First, decide where you want to go and how many days you have for your trip. Then get some quality maps and start pouring over them – printed, fold-up maps. Looking online can be useful (see below), but start with a detailed map of your target area and look for cities, parks, museums, monuments, and anything else you happen to notice that looks fun. You can get maps free from AAA if you are a member, or buy them from bookstores or on online.
Make a list of things you want to do and places to see along your road trip path. Don’t forget to ask friends for suggestions and read travel blogs for first-hand reviews of places you are considering. In addition to consulting friends, blogs, and maps, I love RoadTrippers.com, where you can enter your travel points and see which points of interest are located along your route. Intuitive and easy to use, the site lets you search for attractions, accommodations, food, history, nature, shopping, scenic drives, and more.
After you’ve listed the places you think you want to see, cut them in half. Seriously. You will always do better planning for less and leaving yourself more time to account for traffic, detours, fueling, eating, sleeping, and times when the kids want to spend way more time at an attraction than you anticipated. It’s no fun to rush the family away from something they are truly enjoying just to get to the next waypoint on time. Build in extra time, all the time.
Your final planning step is to decide where you will spend your nights. You’ll need to find campsites, hotels or family members so you can get some rest along the way. Consider how long each attraction will take (build in extra time!) and where you will stop for the night. Do you need reservations? It depends. Some people feel uncomfortable winging it without securing a place to stay ahead of time, while others like to keep going until they’re too tired to drive. If you think your family wouldn’t mind being on the road a little longer or a hotel in your desired area is hard to find, skip the reservations. If you like the security of a familiar hotel chain or you are in a popular tourist area during its busy time of year, make those reservations ahead of time. Another tip: make the best use of your hotel points/loyalty program by searching for hotels along your road trip route that cost the least points. Sometimes driving an extra hour can get you to a smaller town where you can score a hotel for less points.
Creating an Itinerary

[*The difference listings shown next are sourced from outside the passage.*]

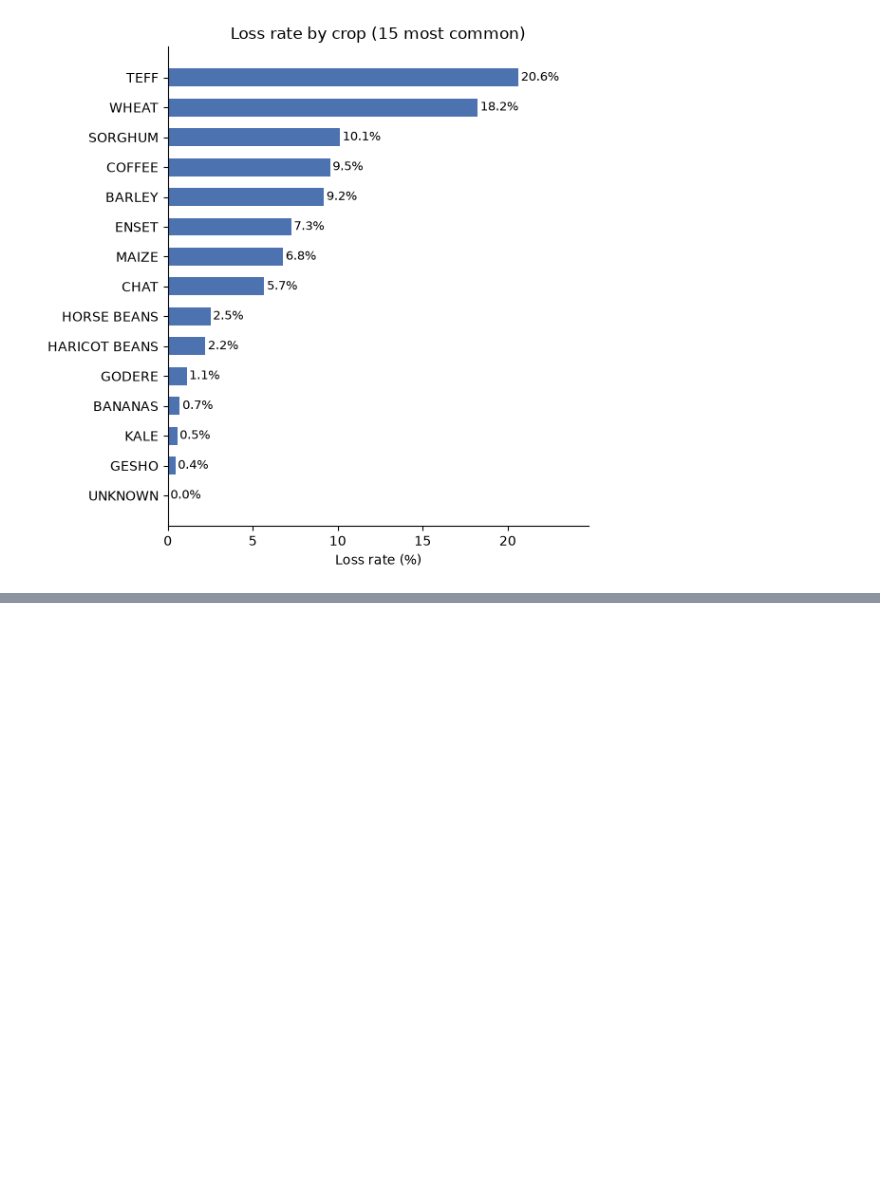
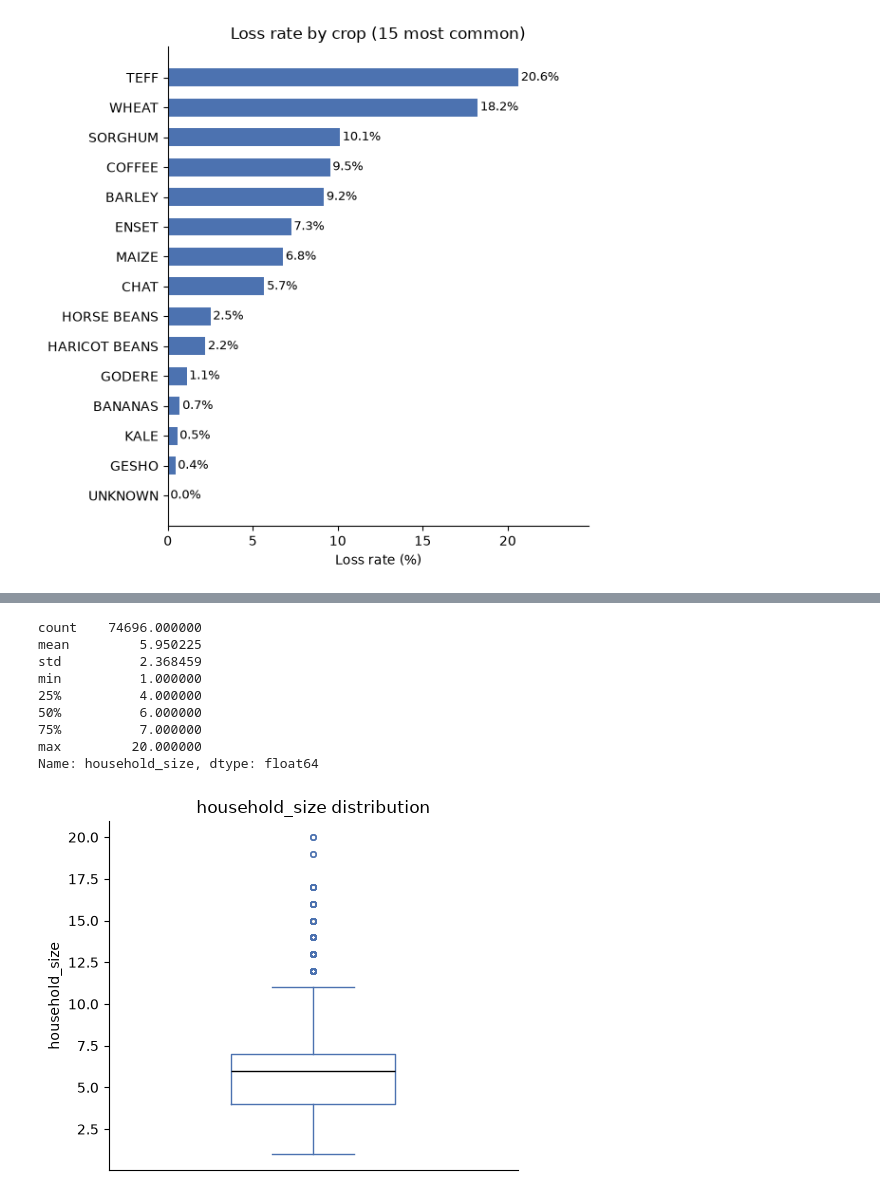
Before and after one commit to Melkam22/crop-loss-predictor-app, a Jupyter notebook: notebooks/02_feature_exploration.ipynb, the cells around one changed output, grey strips where cells are left out. Saved outputs shown, nothing was run; the diff lists cells and outputs as text; code cells hidden in the pictures; blank space fills up the shorter version.

```diff
--- a/notebooks/02_feature_exploration.ipynb
+++ b/notebooks/02_feature_exploration.ipynb
@@ -320,0 +331,25 @@ plt.show()
+# %%
+print(df_model["household_size"].describe())
+
+fig, ax = plt.subplots(figsize=(5, 4))
+ax.boxplot(df_model["household_size"], orientation="vertical", widths=0.4,
+           boxprops=dict(color=BAR_COLOR), whiskerprops=dict(color=BAR_COLOR),
+           capprops=dict(color=BAR_COLOR), medianprops=dict(color="black"),
+           flierprops=dict(markeredgecolor=BAR_COLOR, markersize=4, alpha=0.5))
+ax.set_ylabel("household_size")
+ax.set_title("household_size distribution")
+ax.set_xticks([])
+ax.spines[["top", "right"]].set_visible(False)
+plt.tight_layout()
+plt.show()
+# %% [output]
+count    74696.000000
+mean         5.950225
+std          2.368459
+min          1.000000
+25%          4.000000
+50%          6.000000
+75%          7.000000
+max         20.000000
+Name: household_size, dtype: float64
+[figure, added]
```
Also changed, not shown: parts of 7 cells of this notebook, 1 other file.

Planning – and taking – a family road trip is a lot of fun, but also a lot of work. When we arrived in California after 11 days on the road, I felt sheer relief. I no longer had to navigate roads and exits, find suitable places to eat, and keep us on our timetable. While it was stressful, it would have been so much more difficult if I did not have a planned itinerary. Prior to our trips, I spend an afternoon typing up each day’s events, including hotel addresses and phone numbers, estimated drive times, points of interest with addresses and phone numbers, and restaurants that look yummy. I include a few places that look interesting but didn’t make the official cut for the itinerary, just in case the kids need a break from the car. Remember, be flexible.
I also create itineraries for each of my kids. Full of learning opportunites that are also fun, their itineraries include photos of places we will go, famous landmarks we’ll see, historical info, puzzles, coloring sheets, and drive times so they know what to expect. These were a surprise to the kids, and they loved leafing through them and reading about all the places we would go.